Crime Scene investigators work with the following Locards principle in mind :
Every contact leaves a trace
Alfonse Bertillion is considered the Father of forensics. Until c1900 there was no formal way of forensically identifying someone . He worked out a way of standardising an individuals identification. He then moved on from this and started using fingerprints. Was one of the first to use a camera at crime scene to substantiate evidence.
Photographs can be key in finding a person guilty or innocent. The CSI needs to be able to walk the jury into a crime scene, therefore it has to be documentary in nature. Initially an overall shot should be captured in order to set the scene. The crime scene should be captured in its entirety.
The CSI need to look for evidence types in a crime scene, you cannot just walk in as crucial evidence can be destroyed or altered. This then needs to be numbered in order to provide visual evidence to identify where it was found. Then need to take a shot to show context of evidence within the scene. – Then need to take shots of the individual evidence. It is important to scale and label photograph in order to submit the image as solid evidence.
The typical crime scenes that a CSI may come across are burglaries ( Domestic, commercial ), Disaster Victim ID ( international role of CSI’s ) , Chemical , Biological , Radiological incidents ( Eg Terrorism incidents ) , Covert work – gathering of forensic evidence.
Problem of taking a crime scene photograph. – photo is to take the crime scene into a court. places the exhibits in context to the crime scene.

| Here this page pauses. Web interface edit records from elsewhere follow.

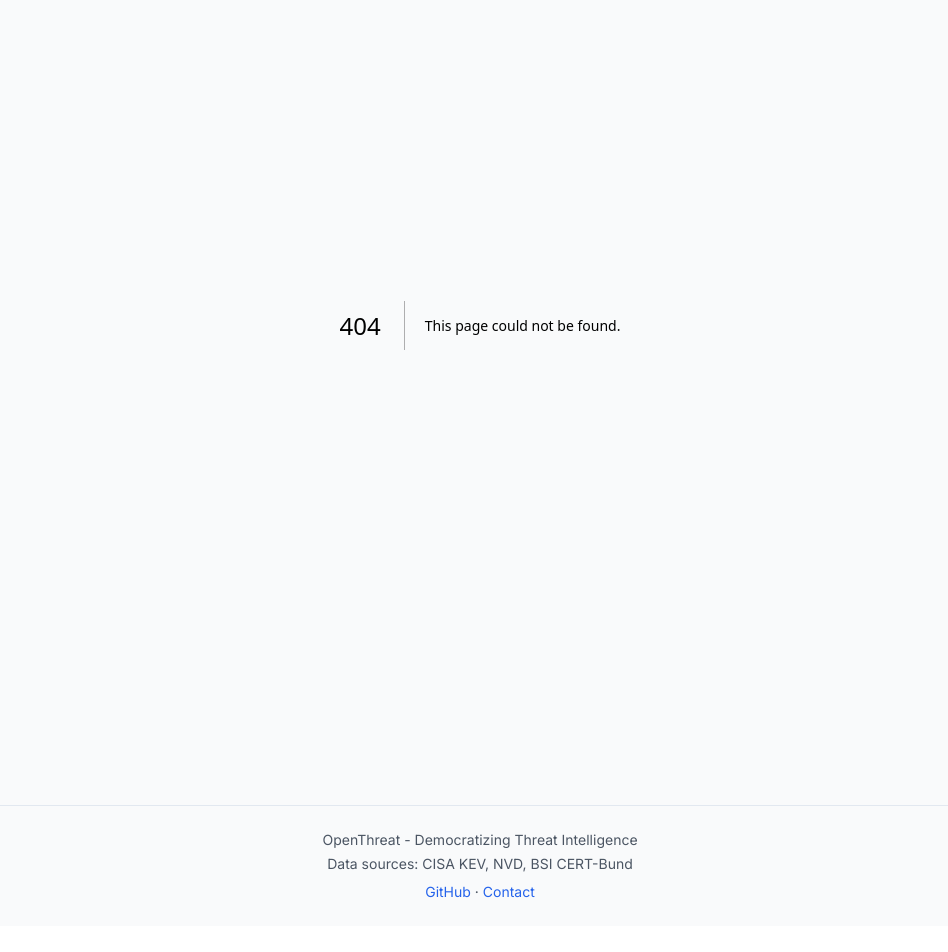
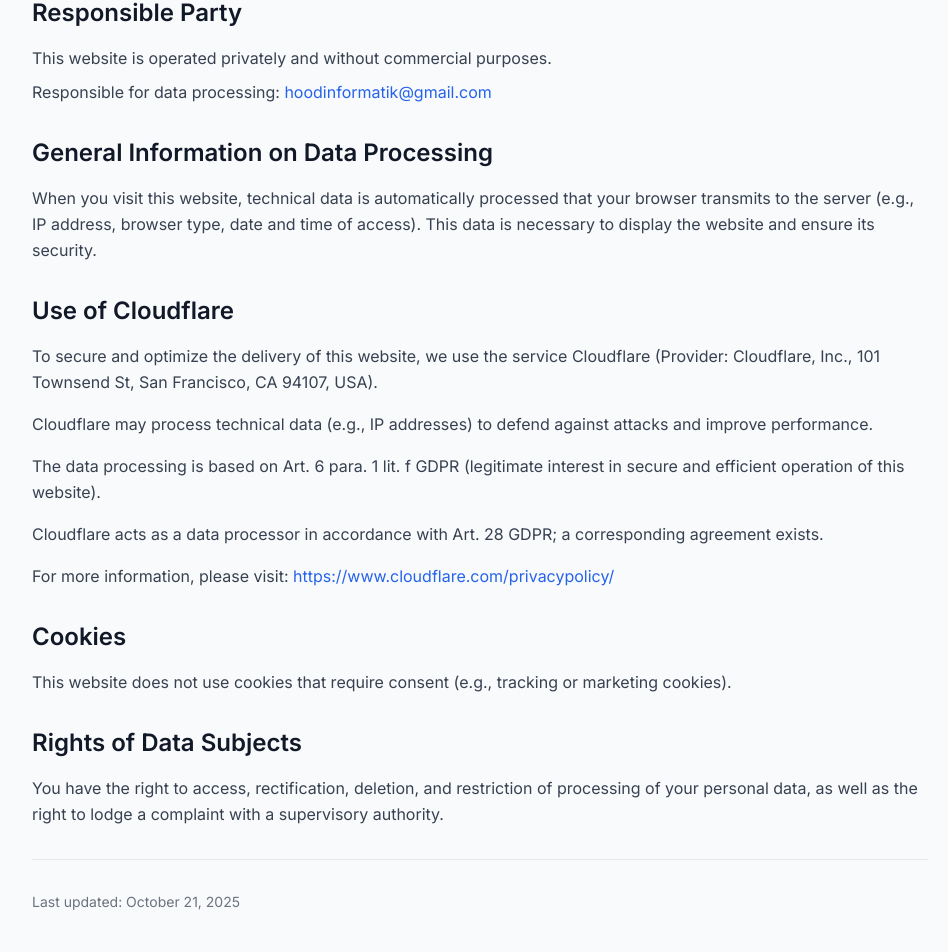
Before and after one commit to hoodinformatik/OpenThreat, a Next.js app in the folder frontend/: page /privacy in a window 1280 px wide. Before the commit this address had no page. Shown: the part 155-1107 px from the top of the page, without its empty margins (160-1108 px from the left). Before the commit the page ends 1081 px from the top, so only its background shows below. Built offline with nearby package versions, Linux system fonts and the light colour scheme.

Commit message:
feat: add privacy policy page in footer
- Create /privacy page with GDPR-compliant privacy policy
- Content covers: responsible party, data processing, Cloudflare usage, cookies, user rights
- Add Privacy Policy link to footer
- English version matching German Datenschutzerklärung requirements

```diff
--- a/frontend/app/layout.tsx
+++ b/frontend/app/layout.tsx
@@ -47,6 +47,13 @@ export default function RootLayout({
                 >
                   Contact
                 </a>
+                {" · "}
+                <a
+                  href="/privacy"
+                  className="text-blue-600 hover:text-blue-700 hover:underline"
+                >
+                  Privacy Policy
+                </a>
               </p>
             </footer>
           </div>
--- /dev/null
+++ b/frontend/app/privacy/page.tsx
@@ -0,0 +1,84 @@
+export default function PrivacyPage() {
+  return (
+    <div className="max-w-4xl mx-auto">
+      <h1 className="text-4xl font-bold text-gray-900 mb-8">Privacy Policy</h1>
+
+      <div className="prose prose-lg max-w-none space-y-8">
+        {/* Responsible Party */}
+        <section>
+          <h2 className="text-2xl font-semibold text-gray-900 mb-4">Responsible Party</h2>
+          <p className="text-gray-700 leading-relaxed">
+            This website is operated privately and without commercial purposes.
+          </p>
+          <p className="text-gray-700 leading-relaxed mt-2">
+            Responsible for data processing: <a href="mailto:hoodinformatik@gmail.com" className="text-blue-600 hover:underline">hoodinformatik@gmail.com</a>
+          </p>
+        </section>
+
+        {/* General Information */}
+        <section>
+          <h2 className="text-2xl font-semibold text-gray-900 mb-4">General Information on Data Processing</h2>
+          <p className="text-gray-700 leading-relaxed">
+            When you visit this website, technical data is automatically processed that your browser transmits to the server
+            (e.g., IP address, browser type, date and time of access). This data is necessary to display the website and
+            ensure its security.
+          </p>
+        </section>
+
+        {/* Cloudflare */}
+        <section>
+          <h2 className="text-2xl font-semibold text-gray-900 mb-4">Use of Cloudflare</h2>
+          <p className="text-gray-700 leading-relaxed mb-4">
+            To secure and optimize the delivery of this website, we use the service Cloudflare
+            (Provider: Cloudflare, Inc., 101 Townsend St, San Francisco, CA 94107, USA).
+          </p>
+          <p className="text-gray-700 leading-relaxed mb-4">
+            Cloudflare may process technical data (e.g., IP addresses) to defend against attacks and improve performance.
+          </p>
+          <p className="text-gray-700 leading-relaxed mb-4">
+            The data processing is based on Art. 6 para. 1 lit. f GDPR (legitimate interest in secure and efficient
+            operation of this website).
+          </p>
+          <p className="text-gray-700 leading-relaxed mb-4">
+            Cloudflare acts as a data processor in accordance with Art. 28 GDPR; a corresponding agreement exists.
+          </p>
+          <p className="text-gray-700 leading-relaxed">
+            For more information, please visit:{" "}
+            <a
+              href="https://www.cloudflare.com/privacypolicy/"
+              target="_blank"
+              rel="noopener noreferrer"
+              className="text-blue-600 hover:underline"
+            >
+              https://www.cloudflare.com/privacypolicy/
+            </a>
+          </p>
+        </section>
+
+        {/* Cookies */}
+        <section>
+          <h2 className="text-2xl font-semibold text-gray-900 mb-4">Cookies</h2>
+          <p className="text-gray-700 leading-relaxed">
+            This website does not use cookies that require consent (e.g., tracking or marketing cookies).
+          </p>
+        </section>
+
+        {/* Rights */}
+        <section>
+          <h2 className="text-2xl font-semibold text-gray-900 mb-4">Rights of Data Subjects</h2>
+          <p className="text-gray-700 leading-relaxed">
+            You have the right to access, rectification, deletion, and restriction of processing of your personal data,
+            as well as the right to lodge a complaint with a supervisory authority.
+          </p>
+        </section>
+
+        {/* Last Updated */}
+        <section className="pt-8 border-t border-gray-200">
+          <p className="text-sm text-gray-500">
+            Last updated: October 21, 2025
+          </p>
+        </section>
+      </div>
+    </div>
+  );
+}
```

Skin, bodily fluids, blood, weapon, fibres, footprints – all types of evidence. ear prints and mouth prints are unique to you.
CSI photography is about being a competent photographer in challenging circumstances.